All artists engage in directing attention. I'm always asking the questions "what makes something stand out?" and "what makes something meaningful right now?" Asking these questions brings scientific knowledge to design tasks where directing and harmonizing attention is an essential goal.
Caleb Brown (Philosophy In Motion) and I have just presented some of our research on film syntax and attention at CamraPenn's Screening Scholarship Media Fesitival (SSMF) at the Annenberg School for Communication in Philadelphia. We took apart several scenes from Hal Ashby's film Being There (1979) to show how directors can use basic patterns in human attention to create meaning and to heighten attention. We looked at the way that eye contact is used to negotiate meaning in conversation and we looked at the ways joint attention can be established through careful editing and shot framing. It seems that a lot of the communicative power of film can be traced back to basic attention patterns that viewers identify with as they watch film.

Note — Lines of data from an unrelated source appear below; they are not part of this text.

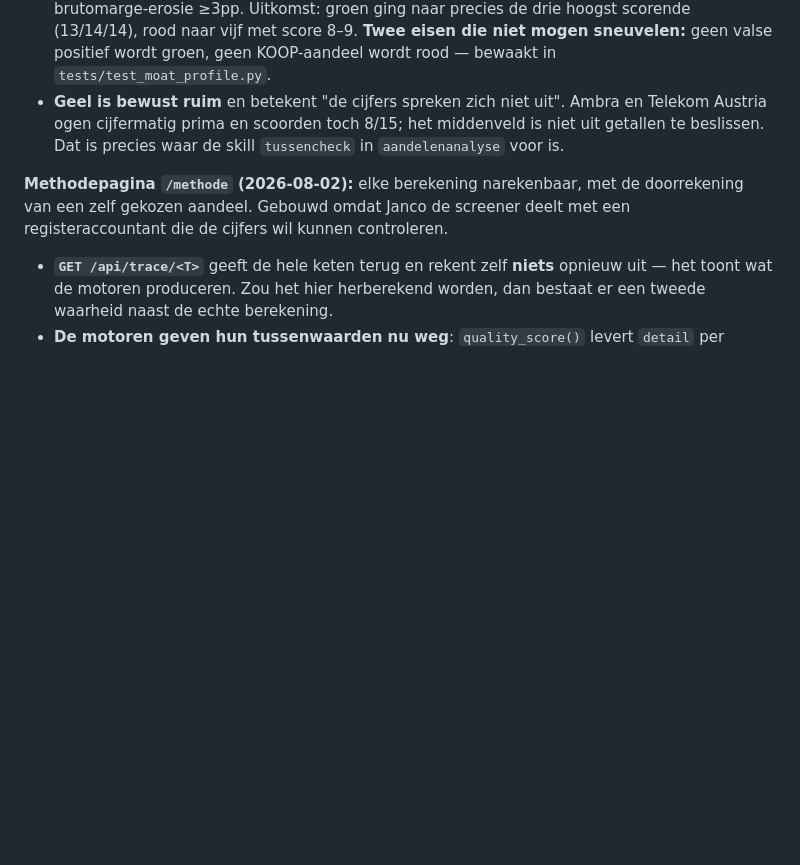
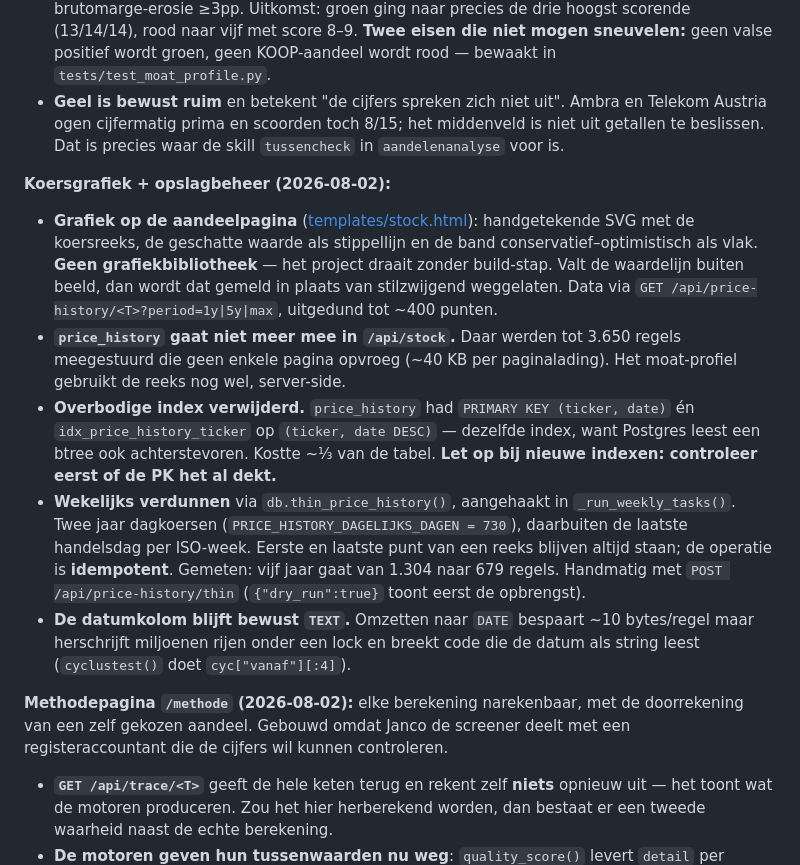
Before and after one commit to Nolles15/stockscreen, a Markdown page: CLAUDE.md, the part around the change. Rendered like a GitHub page; blank space fills up the shorter version.

Commit message:
docs: koersgrafiek en opslagbeheer in CLAUDE.md
Eerste echte verdunning gedraaid: 1.081.656 van 1.937.553 regels verwijderd
(56%), 855.897 over. Bereik ongewijzigd, 2016-08-01 t/m 2026-07-31.

Cyclustest van zes aandelen met diepe historie voor en na vergeleken: geen
enkel oordeel verschoven. Grootste afwijking 0,8 procentpunt (Ahold), wat
neerkomt op een weekkoers die net naast de dagbodem lag.

```diff
--- a/CLAUDE.md
+++ b/CLAUDE.md
@@ -130,6 +130,13 @@ Sector-multiples en groei-aannames: [config.yaml](config.yaml) sectie `sectors`.
 - **Drempels gekalibreerd op 15 bekende gevallen.** Groen eist mediaan ROIC ≥15% **én** slechtste jaar ≥70% van de mediaan. Rood bij standvastigheid <65%, mediaan <6%, of brutomarge-erosie ≥3pp. Uitkomst: groen ging naar precies de drie hoogst scorende (13/14/14), rood naar vijf met score 8–9. **Twee eisen die niet mogen sneuvelen:** geen valse positief wordt groen, geen KOOP-aandeel wordt rood — bewaakt in `tests/test_moat_profile.py`.
 - **Geel is bewust ruim** en betekent "de cijfers spreken zich niet uit". Ambra en Telekom Austria ogen cijfermatig prima en scoorden toch 8/15; het middenveld is niet uit getallen te beslissen. Dat is precies waar de skill `tussencheck` in `aandelenanalyse` voor is.
 
+**Koersgrafiek + opslagbeheer (2026-08-02):**
+- **Grafiek op de aandeelpagina** ([templates/stock.html](templates/stock.html)): handgetekende SVG met de koersreeks, de geschatte waarde als stippellijn en de band conservatief–optimistisch als vlak. **Geen grafiekbibliotheek** — het project draait zonder build-stap. Valt de waardelijn buiten beeld, dan wordt dat gemeld in plaats van stilzwijgend weggelaten. Data via `GET /api/price-history/<T>?period=1y|5y|max`, uitgedund tot ~400 punten.
+- **`price_history` gaat niet meer mee in `/api/stock`.** Daar werden tot 3.650 regels meegestuurd die geen enkele pagina opvroeg (~40 KB per paginalading). Het moat-profiel gebruikt de reeks nog wel, server-side.
+- **Overbodige index verwijderd.** `price_history` had `PRIMARY KEY (ticker, date)` én `idx_price_history_ticker` op `(ticker, date DESC)` — dezelfde index, want Postgres leest een btree ook achterstevoren. Kostte ~⅓ van de tabel. **Let op bij nieuwe indexen: controleer eerst of de PK het al dekt.**
+- **Wekelijks verdunnen** via `db.thin_price_history()`, aangehaakt in `_run_weekly_tasks()`. Twee jaar dagkoersen (`PRICE_HISTORY_DAGELIJKS_DAGEN = 730`), daarbuiten de laatste handelsdag per ISO-week. Eerste en laatste punt van een reeks blijven altijd staan; de operatie is **idempotent**. Gemeten: vijf jaar gaat van 1.304 naar 679 regels. Handmatig met `POST /api/price-history/thin` (`{"dry_run":true}` toont eerst de opbrengst).
+- **De datumkolom blijft bewust `TEXT`.** Omzetten naar `DATE` bespaart ~10 bytes/regel maar herschrijft miljoenen rijen onder een lock en breekt code die de datum als string leest (`cyclustest()` doet `cyc["vanaf"][:4]`).
+
 **Methodepagina `/methode` (2026-08-02):** elke berekening narekenbaar, met de doorrekening van een zelf gekozen aandeel. Gebouwd omdat Janco de screener deelt met een registeraccountant die de cijfers wil kunnen controleren.
 - **`GET /api/trace/<T>`** geeft de hele keten terug en rekent zelf **niets** opnieuw uit — het toont wat de motoren produceren. Zou het hier herberekend worden, dan bestaat er een tweede waarheid naast de echte berekening.
 - **De motoren geven hun tussenwaarden nu weg**: `quality_score()` levert `detail` per criterium (ROE/ROIC per jaar, schuldratio, rentedekking, variatiecoëfficiënt), `piotroski_fscore()` levert `waarden` met bééde vergeleken getallen per test, en `normalizer.normalize_metric_trace()` toont ruwe jaarwaarden, IQR-grenzen en wat afviel. **Niets daarvan wordt opgeslagen** — `upsert_scores` neemt alleen benoemde kolommen.
```
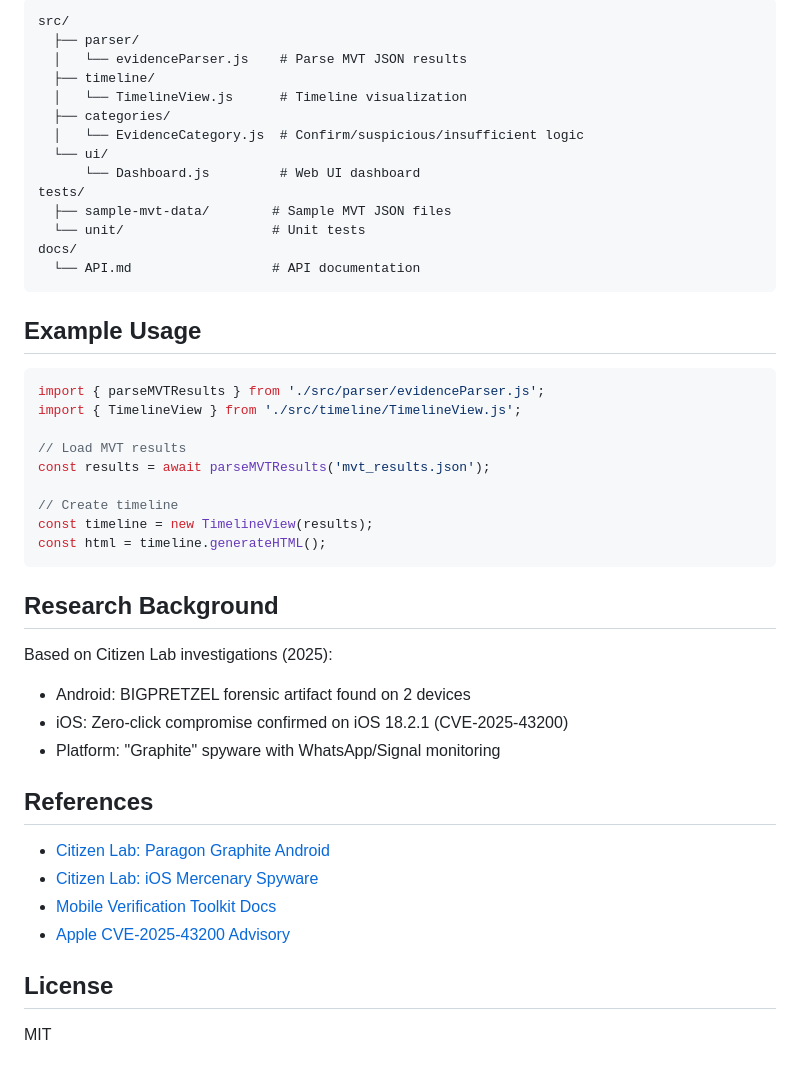
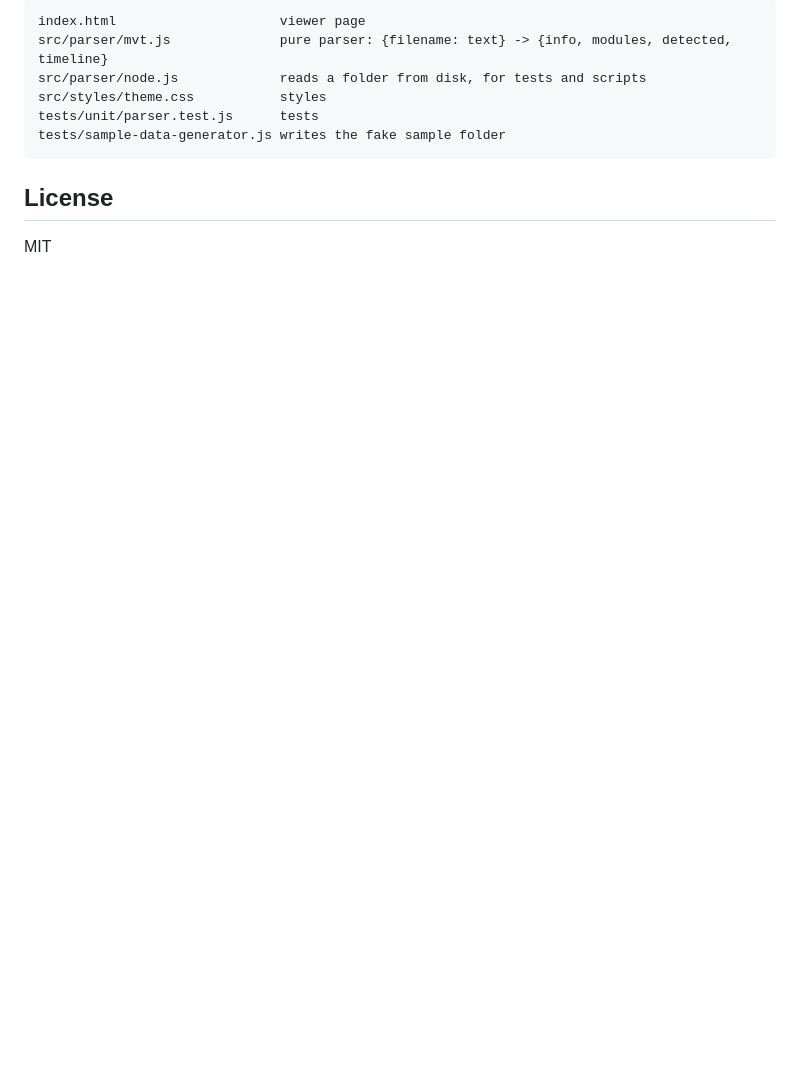
Before and after one commit to sanjeldarshan65-afk/mvt-timeline-viewer, a Markdown page: README.md, the part around one of its changes. GitHub-like rendering; blank space fills up the shorter version.

````diff
--- a/README.md
+++ b/README.md
@@ -34,48 +54,12 @@ npm run dev
 
 ```
-src/
-  ├── parser/
-  │   └── evidenceParser.js    # Parse MVT JSON results
-  ├── timeline/
-  │   └── TimelineView.js      # Timeline visualization
-  ├── categories/
-  │   └── EvidenceCategory.js  # Confirm/suspicious/insufficient logic
-  └── ui/
-      └── Dashboard.js         # Web UI dashboard
-tests/
-  ├── sample-mvt-data/        # Sample MVT JSON files
-  └── unit/                   # Unit tests
-docs/
-  └── API.md                  # API documentation
+index.html                     viewer page
+src/parser/mvt.js              pure parser: {filename: text} -> {info, modules, detected, timeline}
+src/parser/node.js             reads a folder from disk, for tests and scripts
+src/styles/theme.css           styles
+tests/unit/parser.test.js      tests
+tests/sample-data-generator.js writes the fake sample folder
 ```
-
-## Example Usage
-
-```javascript
-import { parseMVTResults } from './src/parser/evidenceParser.js';
-import { TimelineView } from './src/timeline/TimelineView.js';
-
-// Load MVT results
-const results = await parseMVTResults('mvt_results.json');
-
-// Create timeline
-const timeline = new TimelineView(results);
-const html = timeline.generateHTML();
-```
-
-## Research Background
-
-Based on Citizen Lab investigations (2025):
-- Android: BIGPRETZEL forensic artifact found on 2 devices
-- iOS: Zero-click compromise confirmed on iOS 18.2.1 (CVE-2025-43200)
-- Platform: "Graphite" spyware with WhatsApp/Signal monitoring
-
-## References
-
-- [Citizen Lab: Paragon Graphite Android](https://citizenlab.ca/research/a-first-look-at-paragons-proliferating-spyware-operations/)
-- [Citizen Lab: iOS Mercenary Spyware](https://citizenlab.ca/research/first-forensic-confirmation-of-paragons-ios-mercenary-spyware-finds-journalists-targeted/)
-- [Mobile Verification Toolkit Docs](https://docs.mvt.re/en/latest/)
-- [Apple CVE-2025-43200 Advisory](https://support.apple.com/en-asia/122174)
 
 ## License
 
````
Also changed, not shown: other parts of README.md (+43 -23 lines), docs/screenshot.jpg (added), 6 other files.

You'll notice in the images below that several visual elements (e.g., the rule of thirds, lead room violations, mise-en-scène) work to establish points of salience. These work together with the editing techniques and the framing of the shots to reify joint attention as we move from attention contact in the wide shot to attention following with the two shot.